- _Problem details_
Restate every entry verbatim; drop the pictures.
━━━━━━
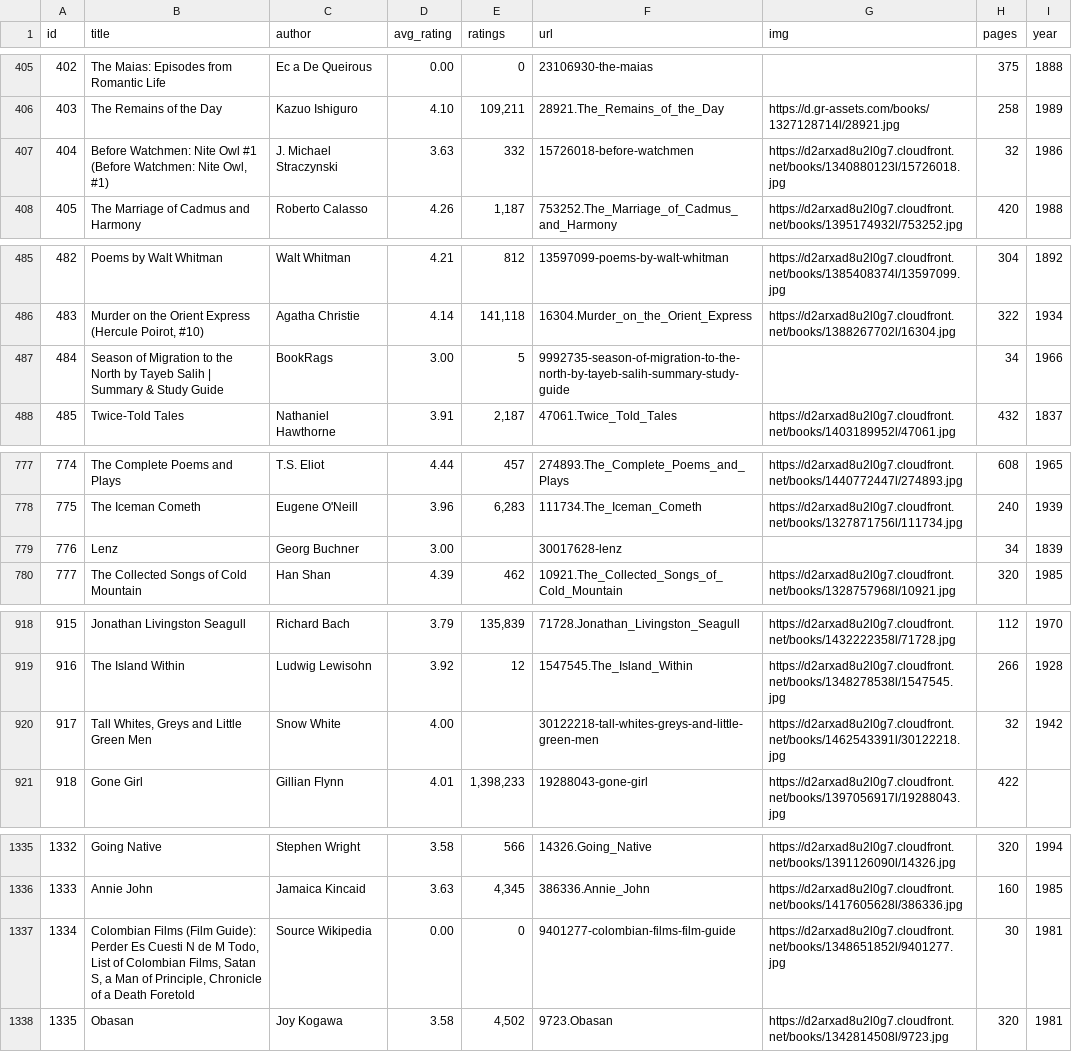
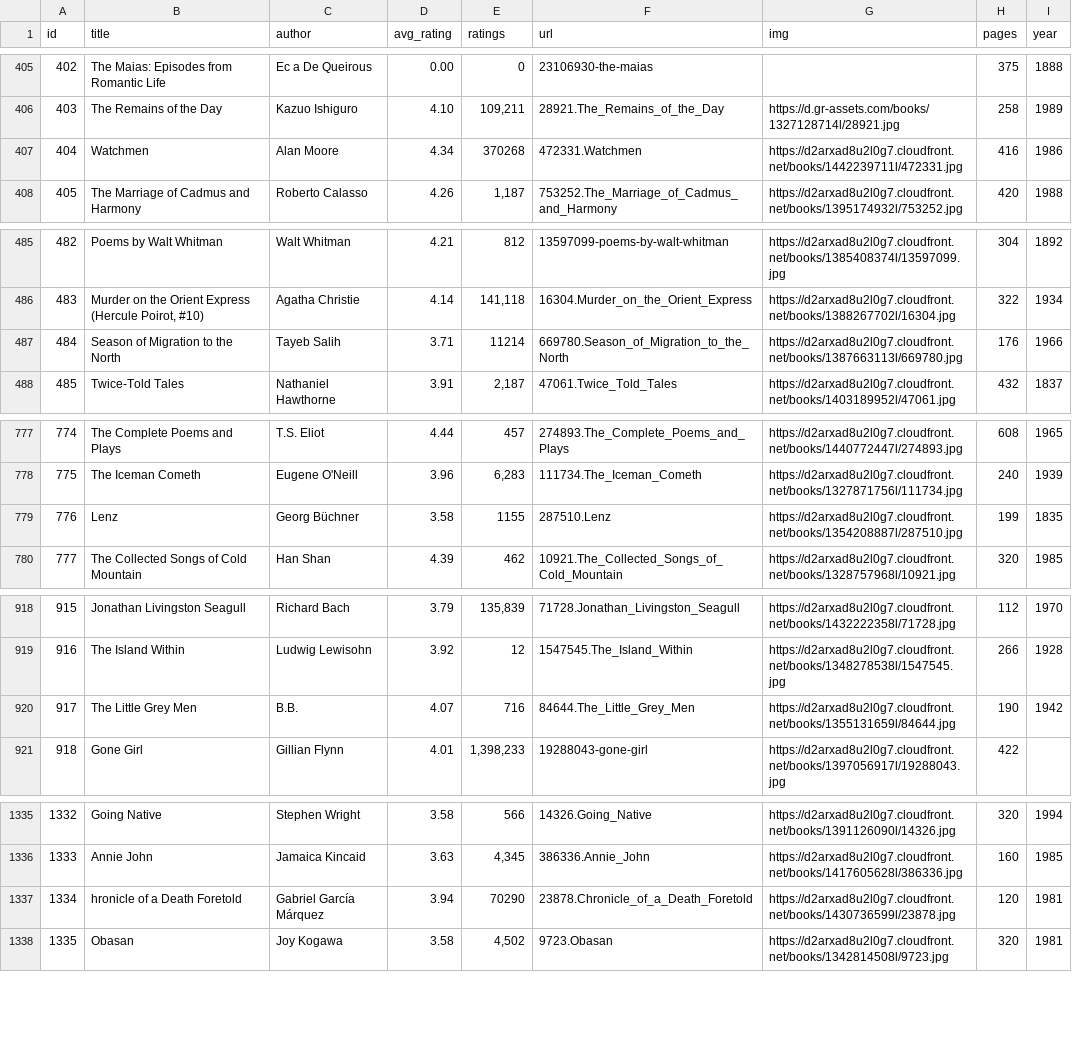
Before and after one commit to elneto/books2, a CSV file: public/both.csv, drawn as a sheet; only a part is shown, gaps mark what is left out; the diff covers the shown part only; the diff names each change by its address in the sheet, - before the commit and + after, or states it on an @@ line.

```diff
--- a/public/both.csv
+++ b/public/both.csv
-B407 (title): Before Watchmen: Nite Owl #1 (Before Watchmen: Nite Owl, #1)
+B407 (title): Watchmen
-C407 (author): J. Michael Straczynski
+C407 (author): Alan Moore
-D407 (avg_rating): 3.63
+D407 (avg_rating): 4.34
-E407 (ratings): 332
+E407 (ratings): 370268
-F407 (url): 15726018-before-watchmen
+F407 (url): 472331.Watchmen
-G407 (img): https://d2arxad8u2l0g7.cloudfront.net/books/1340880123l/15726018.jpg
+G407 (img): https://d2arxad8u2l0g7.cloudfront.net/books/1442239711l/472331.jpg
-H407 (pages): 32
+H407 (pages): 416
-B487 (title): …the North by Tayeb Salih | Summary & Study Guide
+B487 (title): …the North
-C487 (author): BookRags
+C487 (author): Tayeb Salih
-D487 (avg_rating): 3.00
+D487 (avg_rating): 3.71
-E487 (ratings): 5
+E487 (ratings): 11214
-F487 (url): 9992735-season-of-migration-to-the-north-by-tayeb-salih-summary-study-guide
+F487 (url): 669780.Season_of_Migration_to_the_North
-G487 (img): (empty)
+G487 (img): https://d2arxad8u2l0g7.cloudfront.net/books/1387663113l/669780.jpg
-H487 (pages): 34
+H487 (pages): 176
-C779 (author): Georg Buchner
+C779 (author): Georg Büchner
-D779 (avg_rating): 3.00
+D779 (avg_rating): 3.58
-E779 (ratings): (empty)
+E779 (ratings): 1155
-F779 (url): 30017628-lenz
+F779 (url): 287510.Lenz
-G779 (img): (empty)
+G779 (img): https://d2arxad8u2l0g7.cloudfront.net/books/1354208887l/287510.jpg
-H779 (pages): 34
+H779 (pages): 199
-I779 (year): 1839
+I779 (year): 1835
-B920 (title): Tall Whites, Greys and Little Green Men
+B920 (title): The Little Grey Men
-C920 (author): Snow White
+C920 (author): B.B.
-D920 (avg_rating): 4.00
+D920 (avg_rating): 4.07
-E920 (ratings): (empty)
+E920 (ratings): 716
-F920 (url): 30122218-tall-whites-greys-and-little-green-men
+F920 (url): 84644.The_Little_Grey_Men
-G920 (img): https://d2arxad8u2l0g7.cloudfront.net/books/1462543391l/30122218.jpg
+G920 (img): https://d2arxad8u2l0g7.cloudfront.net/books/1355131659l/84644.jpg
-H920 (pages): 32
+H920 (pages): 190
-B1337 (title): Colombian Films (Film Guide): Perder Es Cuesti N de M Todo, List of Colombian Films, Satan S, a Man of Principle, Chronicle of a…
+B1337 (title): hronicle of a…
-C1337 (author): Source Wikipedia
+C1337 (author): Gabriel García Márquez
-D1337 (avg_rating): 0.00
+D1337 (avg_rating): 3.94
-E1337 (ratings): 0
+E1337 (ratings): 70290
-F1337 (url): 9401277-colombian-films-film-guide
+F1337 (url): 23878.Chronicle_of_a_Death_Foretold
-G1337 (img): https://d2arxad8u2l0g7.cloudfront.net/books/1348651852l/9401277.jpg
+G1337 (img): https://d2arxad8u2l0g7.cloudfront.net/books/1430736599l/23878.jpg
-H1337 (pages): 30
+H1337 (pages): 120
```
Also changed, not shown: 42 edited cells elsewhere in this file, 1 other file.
━━━━━━
- _Response area_
Before and after one commit to elneto/books2, a CSV file: public/both.csv, drawn as a sheet; only a part is shown, gaps mark what is left out; the diff covers the shown part only; the diff names each change by its address in the sheet, - before the commit and + after, or states it on an @@ line.

```diff
--- a/public/both.csv
+++ b/public/both.csv
-B407 (title): Before Watchmen: Nite Owl #1 (Before Watchmen: Nite Owl, #1)
+B407 (title): Watchmen
-C407 (author): J. Michael Straczynski
+C407 (author): Alan Moore
-D407 (avg_rating): 3.63
+D407 (avg_rating): 4.34
-E407 (ratings): 332
+E407 (ratings): 370268
-F407 (url): 15726018-before-watchmen
+F407 (url): 472331.Watchmen
-G407 (img): https://d2arxad8u2l0g7.cloudfront.net/books/1340880123l/15726018.jpg
+G407 (img): https://d2arxad8u2l0g7.cloudfront.net/books/1442239711l/472331.jpg
-H407 (pages): 32
+H407 (pages): 416
-B487 (title): …the North by Tayeb Salih | Summary & Study Guide
+B487 (title): …the North
-C487 (author): BookRags
+C487 (author): Tayeb Salih
-D487 (avg_rating): 3.00
+D487 (avg_rating): 3.71
-E487 (ratings): 5
+E487 (ratings): 11214
-F487 (url): 9992735-season-of-migration-to-the-north-by-tayeb-salih-summary-study-guide
+F487 (url): 669780.Season_of_Migration_to_the_North
-G487 (img): (empty)
+G487 (img): https://d2arxad8u2l0g7.cloudfront.net/books/1387663113l/669780.jpg
-H487 (pages): 34
+H487 (pages): 176
-C779 (author): Georg Buchner
+C779 (author): Georg Büchner
-D779 (avg_rating): 3.00
+D779 (avg_rating): 3.58
-E779 (ratings): (empty)
+E779 (ratings): 1155
-F779 (url): 30017628-lenz
+F779 (url): 287510.Lenz
-G779 (img): (empty)
+G779 (img): https://d2arxad8u2l0g7.cloudfront.net/books/1354208887l/287510.jpg
-H779 (pages): 34
+H779 (pages): 199
-I779 (year): 1839
+I779 (year): 1835
-B920 (title): Tall Whites, Greys and Little Green Men
+B920 (title): The Little Grey Men
-C920 (author): Snow White
+C920 (author): B.B.
-D920 (avg_rating): 4.00
+D920 (avg_rating): 4.07
-E920 (ratings): (empty)
+E920 (ratings): 716
-F920 (url): 30122218-tall-whites-greys-and-little-green-men
+F920 (url): 84644.The_Little_Grey_Men
-G920 (img): https://d2arxad8u2l0g7.cloudfront.net/books/1462543391l/30122218.jpg
+G920 (img): https://d2arxad8u2l0g7.cloudfront.net/books/1355131659l/84644.jpg
-H920 (pages): 32
+H920 (pages): 190
-B1337 (title): Colombian Films (Film Guide): Perder Es Cuesti N de M Todo, List of Colombian Films, Satan S, a Man of Principle, Chronicle of a…
+B1337 (title): hronicle of a…
-C1337 (author): Source Wikipedia
+C1337 (author): Gabriel García Márquez
-D1337 (avg_rating): 0.00
+D1337 (avg_rating): 3.94
-E1337 (ratings): 0
+E1337 (ratings): 70290
-F1337 (url): 9401277-colombian-films-film-guide
+F1337 (url): 23878.Chronicle_of_a_Death_Foretold
-G1337 (img): https://d2arxad8u2l0g7.cloudfront.net/books/1348651852l/9401277.jpg
+G1337 (img): https://d2arxad8u2l0g7.cloudfront.net/books/1430736599l/23878.jpg
-H1337 (pages): 30
+H1337 (pages): 120
```
Also changed, not shown: 42 edited cells elsewhere in this file, 1 other file.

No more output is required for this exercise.